After a short, yet seemingly interminable interval the stage is prepped for the mighty Crossfaith, not a band you’d expect to see wedged between Hed PE and Skindred but it’s a welcome addition. Before the band is even on stage we are treated to the fastest, most insane drum solo, ever. No drum solo has ever been this good, this is not up for debate, this is factual, this is their sound check for fucks sake! After such a confident solo performance the bar has been set very high for the rest of the set, and as the heavy EDM kicks in there is no longer any doubt that this will be spectacular. The band rush on with the most gorgeous collection of instruments ever witnessed: an enormous DJ rig, beautiful white pearl drum kit and one fancy ass guitar - these guys spend more money on instruments than the conservatives spend on trains. As the front man hypes the crowd into the most optimistically early circle pit of all time you notice that they have very strong American accents for a band that originates in Japan, It’s also difficult to tell if there are any females in the band, and if so how many. Crossfaith have mastered the electronic/metal crossover like no other band can, if no electronic elements were included this would still be an insane band, spewing with talent - but the addition of D&B and heavy EDM makes it that bit more special. It’s like if Enter Shikari were a hundred times more brutal…and Japanese. Performances of their classic track Monolith goes down a storm with the crowd (particularly myself) and makes a great introduction to their blistering new single Devil’s Party. Later on in the set it all becomes clear to why Crossfaith are at this gig when Benji Webbe from Skindred comes on stage to feature in another new track Wildfire, it makes for an interesting blend but probably not one of their better songs. They finally finish with their famous rendition of Prodigy’s Omen, which they do a great job of making their own and end their performance with the highest high possible.

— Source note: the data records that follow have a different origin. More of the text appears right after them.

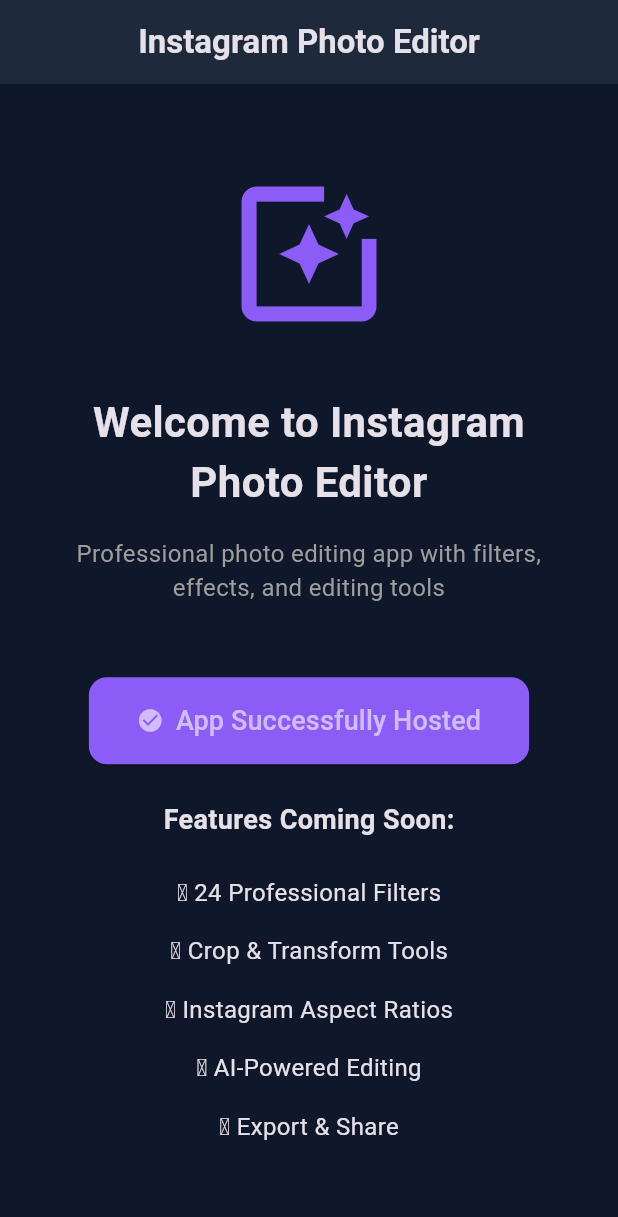
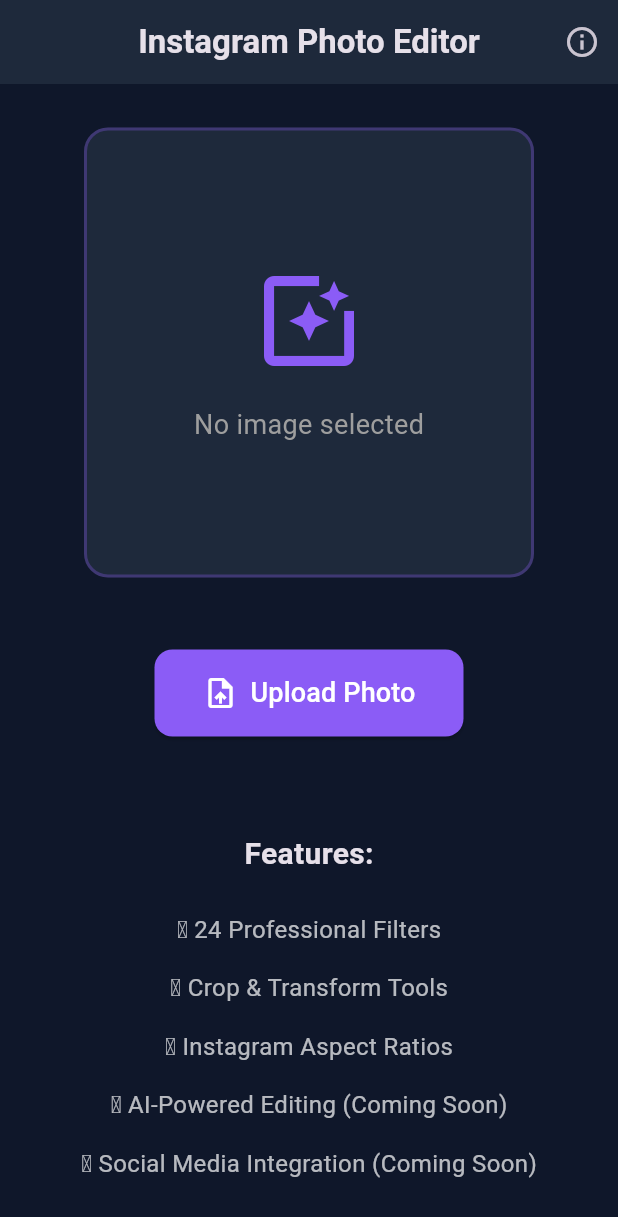
Before and after one commit to himprapatel-rgb/instagram-photo-edit-app, a Flutter app: the screen it shows after launch, on a phone screen of 412 x 824 dp. Shown: the top 1217 px of the screen. Run offline on Flutter 3.47's test engine with Material 3 defaults, Android fonts, the phone set to English and light mode, and no system bars; our stand-ins replace image_picker, permission_handler, share_plus; missing offline and left inert: dart:html.

Commit message:
Add image upload functionality with preview
Features added:\n- Image file picker using dart:html for web\n- Live image preview with styled container\n- Upload/Change photo button\n- Loading state with spinner\n- Success/error notifications\n- Info dialog with app features\n- Responsive layout with scrolling\n- Professional dark theme UI\n\nThis provides the foundation for users to upload photos that will be edited in future updates.

```diff
--- a/lib/main.dart
+++ b/lib/main.dart
@@ -1,8 +1,9 @@
 /// Instagram Photo Editor - Main Entry Point
-/// Minimal working version for initial deployment
+/// Professional Flutter application with image upload and editing
 /// Author: Himanshu Prapatel
 
 import 'package:flutter/material.dart';
+import 'dart:html' as html;
 
 void main() {
   runApp(const InstagramPhotoEditorApp());
@@ -23,14 +24,90 @@ class InstagramPhotoEditorApp extends StatelessWidget {
           backgroundColor: Color(0xFF1E293B),
           elevation: 0,
         ),
+        elevatedButtonTheme: ElevatedButtonThemeData(
+          style: ElevatedButton.styleFrom(
+            backgroundColor: const Color(0xFF8B5CF6),
+            foregroundColor: Colors.white,
+            padding: const EdgeInsets.symmetric(horizontal: 32, vertical: 16),
+            shape: RoundedRectangleBorder(
+              borderRadius: BorderRadius.circular(12),
+            ),
+          ),
+        ),
       ),
       home: const HomeScreen(),
     );
   }
 }
 
-class HomeScreen extends StatelessWidget {
+class HomeScreen extends StatefulWidget {
   const HomeScreen({super.key});
+
+  @override
+  State<HomeScreen> createState() => _HomeScreenState();
+}
+
+class _HomeScreenState extends State<HomeScreen> {
+  String? _selectedImageUrl;
+  bool _isUploading = false;
+
+  // Pick image from device
+  Future<void> _pickImage() async {
+    setState(() {
+      _isUploading = true;
+    });
+
+    try {
+      // Create file input element
+      final html.FileUploadInputElement uploadInput = html.FileUploadInputElement();
+      uploadInput.accept = 'image/*';
+      uploadInput.click();
+
+      uploadInput.onChange.listen((e) {
+        final files = uploadInput.files;
+        if (files != null && files.isNotEmpty) {
+          final file = files[0];
+          final reader = html.FileReader();
+
+          reader.onLoadEnd.listen((e) {
+            setState(() {
+              _selectedImageUrl = reader.result as String;
+              _isUploading = false;
+            });
+
+            // Show success message
+            if (mounted) {
+              ScaffoldMessenger.of(context).showSnackBar(
+                const SnackBar(
+                  content: Text('Image loaded successfully! \u2705'),
+                  backgroundColor: Color(0xFF8B5CF6),
+                  duration: Duration(seconds: 2),
+                ),
+              );
+            }
+          });
+
+          reader.readAsDataUrl(file);
+        } else {
+          setState(() {
+            _isUploading = false;
+          });
+        }
+      });
+    } catch (e) {
+      setState(() {
+        _isUploading = false;
+      });
+      if (mounted) {
+        ScaffoldMessenger.of(context).showSnackBar(
+          SnackBar(
+            content: Text('Error loading image: $e'),
+            backgroundColor: Colors.red,
+          ),
+        );
+      }
+    }
+  }
 
   @override
   Widget build(BuildContext context) {
@@ -41,53 +118,125 @@ class HomeScreen extends StatelessWidget {
           style: TextStyle(fontWeight: FontWeight.bold),
         ),
         centerTitle: true,
+        actions: [
+          IconButton(
+            icon: const Icon(Icons.info_outline),
+            onPressed: () {
+              showDialog(
+                context: context,
+                builder: (context) => AlertDialog(
+                  title: const Text('About'),
+                  content: const Text(
+                    'Professional photo editing app for Instagram.\n\nFeatures:\n\u2022 24 Professional Filters\n\u2022 Crop & Transform Tools\n\u2022 Instagram Aspect Ratios\n\u2022 AI-Powered Editing (Coming Soon)\n\u2022 Social Media Integration (Coming Soon)',
+                  ),
+                  actions: [
+                    TextButton(
+                      onPressed: () => Navigator.pop(context),
+                      child: const Text('Close'),
+                    ),
+                  ],
+                ),
+              );
+            },
+          ),
+        ],
       ),
       body: Center(
-        child: Padding(
+        child: SingleChildScrollView(
           padding: const EdgeInsets.all(24.0),
           child: Column(
             mainAxisAlignment: MainAxisAlignment.center,
             children: [
-              const Icon(
+              // Image preview or placeholder
+              if (_selectedImageUrl != null)
+                Container(
+                  constraints: const BoxConstraints(maxHeight: 400),
+                  decoration: BoxDecoration(
+                    borderRadius: BorderRadius.circular(16),
+                    boxShadow: [
+                      BoxShadow(
+                        color: const Color(0xFF8B5CF6).withOpacity(0.3),
+                        blurRadius: 20,
+                        spreadRadius: 5,
+                      ),
+                    ],
+                  ),
+                  child: ClipRRect(
+                    borderRadius: BorderRadius.circular(16),
+                    child: Image.network(
+                      _selectedImageUrl!,
+                      fit: BoxFit.contain,
+                    ),
+                  ),
+                )
+              else
+                Container(
+                  width: 300,
+                  height: 300,
+                  decoration: BoxDecoration(
+                    color: const Color(0xFF1E293B),
+                    borderRadius: BorderRadius.circular(16),
+                    border: Border.all(
+                      color: const Color(0xFF8B5CF6).withOpacity(0.3),
+                      width: 2,
+                    ),
+                  ),
+                  child: const Column(
+                    mainAxisAlignment: MainAxisAlignment.center,
+                    children: [
+                      Icon(
                         Icons.photo_filter,
-                size: 120,
+                        size: 80,
                         color: Color(0xFF8B5CF6),
                       ),
-              const SizedBox(height: 32),
-              const Text(
-                'Welcome to Instagram Photo Editor',
+                      SizedBox(height: 16),
+                      Text(
+                        'No image selected',
                         style: TextStyle(
-                  fontSize: 28,
-                  fontWeight: FontWeight.bold,
-                ),
-                textAlign: TextAlign.center,
-              ),
-              const SizedBox(height: 16),
-              const Text(
-                'Professional photo editing app with filters, effects, and editing tools',
-                style: TextStyle(
-                  fontSize: 16,
+                          fontSize: 18,
                           color: Colors.grey,
                         ),
-                textAlign: TextAlign.center,
+                      ),
+                    ],
+                  ),
                 ),
               const SizedBox(height: 48),
+
+              // Upload button
+              if (_isUploading)
+                const CircularProgressIndicator(
+                  color: Color(0xFF8B5CF6),
+                )
+              else
                 ElevatedButton.icon(
+                  onPressed: _pickImage,
+                  icon: const Icon(Icons.upload_file, size: 24),
+                  label: Text(
+                    _selectedImageUrl == null ? 'Upload Photo' : 'Change Photo',
+                    style: const TextStyle(fontSize: 18),
+                  ),
+                ),
+
+              const SizedBox(height: 16),
+
+              // Edit button (only show if image is selected)
+              if (_selectedImageUrl != null)
+                OutlinedButton.icon(
                   onPressed: () {
                     ScaffoldMessenger.of(context).showSnackBar(
                       const SnackBar(
-                      content: Text('App is now successfully hosted! \ud83c\udf89'),
+                        content: Text('Editor coming soon! \ud83d\ude80'),
                         backgroundColor: Color(0xFF8B5CF6),
                       ),
                     );
                   },
-                icon: const Icon(Icons.check_circle),
+                  icon: const Icon(Icons.edit, color: Color(0xFF8B5CF6)),
                   label: const Text(
-                  'App Successfully Hosted',
-                  style: TextStyle(fontSize: 18),
+                    'Start Editing',
+                    style: TextStyle(fontSize: 18, color: Color(0xFF8B5CF6)),
                   ),
-                style: ElevatedButton.styleFrom(
-                  backgroundColor: const Color(0xFF8B5CF6),
+                  style: OutlinedButton.styleFrom(
+                    side: const BorderSide(color: Color(0xFF8B5CF6), width: 2),
                     padding: const EdgeInsets.symmetric(
                       horizontal: 32,
                       vertical: 16,
@@ -97,11 +246,14 @@ class HomeScreen extends StatelessWidget {
                     ),
                   ),
                 ),
-              const SizedBox(height: 24),
+
+              const SizedBox(height: 48),
+
+              // Features list
               const Text(
-                'Features Coming Soon:',
+                'Features:',
                 style: TextStyle(
-                  fontSize: 18,
+                  fontSize: 20,
                   fontWeight: FontWeight.bold,
                 ),
               ),
@@ -109,8 +261,8 @@ class HomeScreen extends StatelessWidget {
               _buildFeatureItem('\ud83c\udfa8 24 Professional Filters'),
               _buildFeatureItem('\u2702\ufe0f Crop & Transform Tools'),
               _buildFeatureItem('\ud83d\udcf1 Instagram Aspect Ratios'),
-              _buildFeatureItem('\ud83d\ude80 AI-Powered Editing'),
-              _buildFeatureItem('\ud83d\udcbe Export & Share'),
+              _buildFeatureItem('\ud83e\udd16 AI-Powered Editing (Coming Soon)'),
+              _buildFeatureItem('\ud83d\ude80 Social Media Integration (Coming Soon)'),
             ],
           ),
         ),
@@ -126,7 +278,7 @@ class HomeScreen extends StatelessWidget {
         children: [
           Text(
             text,
-            style: const TextStyle(fontSize: 16),
+            style: const TextStyle(fontSize: 16, color: Colors.white70),
           ),
         ],
       ),
```
Lines whose indentation alone changed are shown as unchanged.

The time has finally arrived for Skindred to deliver the final blow to this killer gig. The stage has been cleared and no longer resembles a high-end musical instrument store, now there is nothing holding them back. Entrance music for most bands is usually some atmospheric piece followed by the band breaking into their loudest song, however Skindred has gone down the “walk on to a break beat restyling of The Imperial March” route. If anyone here was ever unsure of which band they were watching, the giant sunglasses and fur coats should be a rather significant indication…and several banners reading “Skindred” is a big give away too. They perform the music so perfectly that it’s almost as if you’re listening to a recording, there are zero technical faults, each beat is flawless and the vocals are perfection. The majority of the stage presence is provided by Benji Webbe, as he shouts encouragement and insults in equal measure, it almost feels like being in a failing relationship where nobody knows if they still love you or not. Whatever it is he is doing though he should keep it up, he gets us all to chant our town name which rises the spirits of everyone and makes us feel like an equal part of the performance. It’s easy to see why Skindred have won awards for their shows, the uniting atmosphere, their impeccable musical ability and unbeatable combination of reggae, hip hop and metal is one that cannot be compared.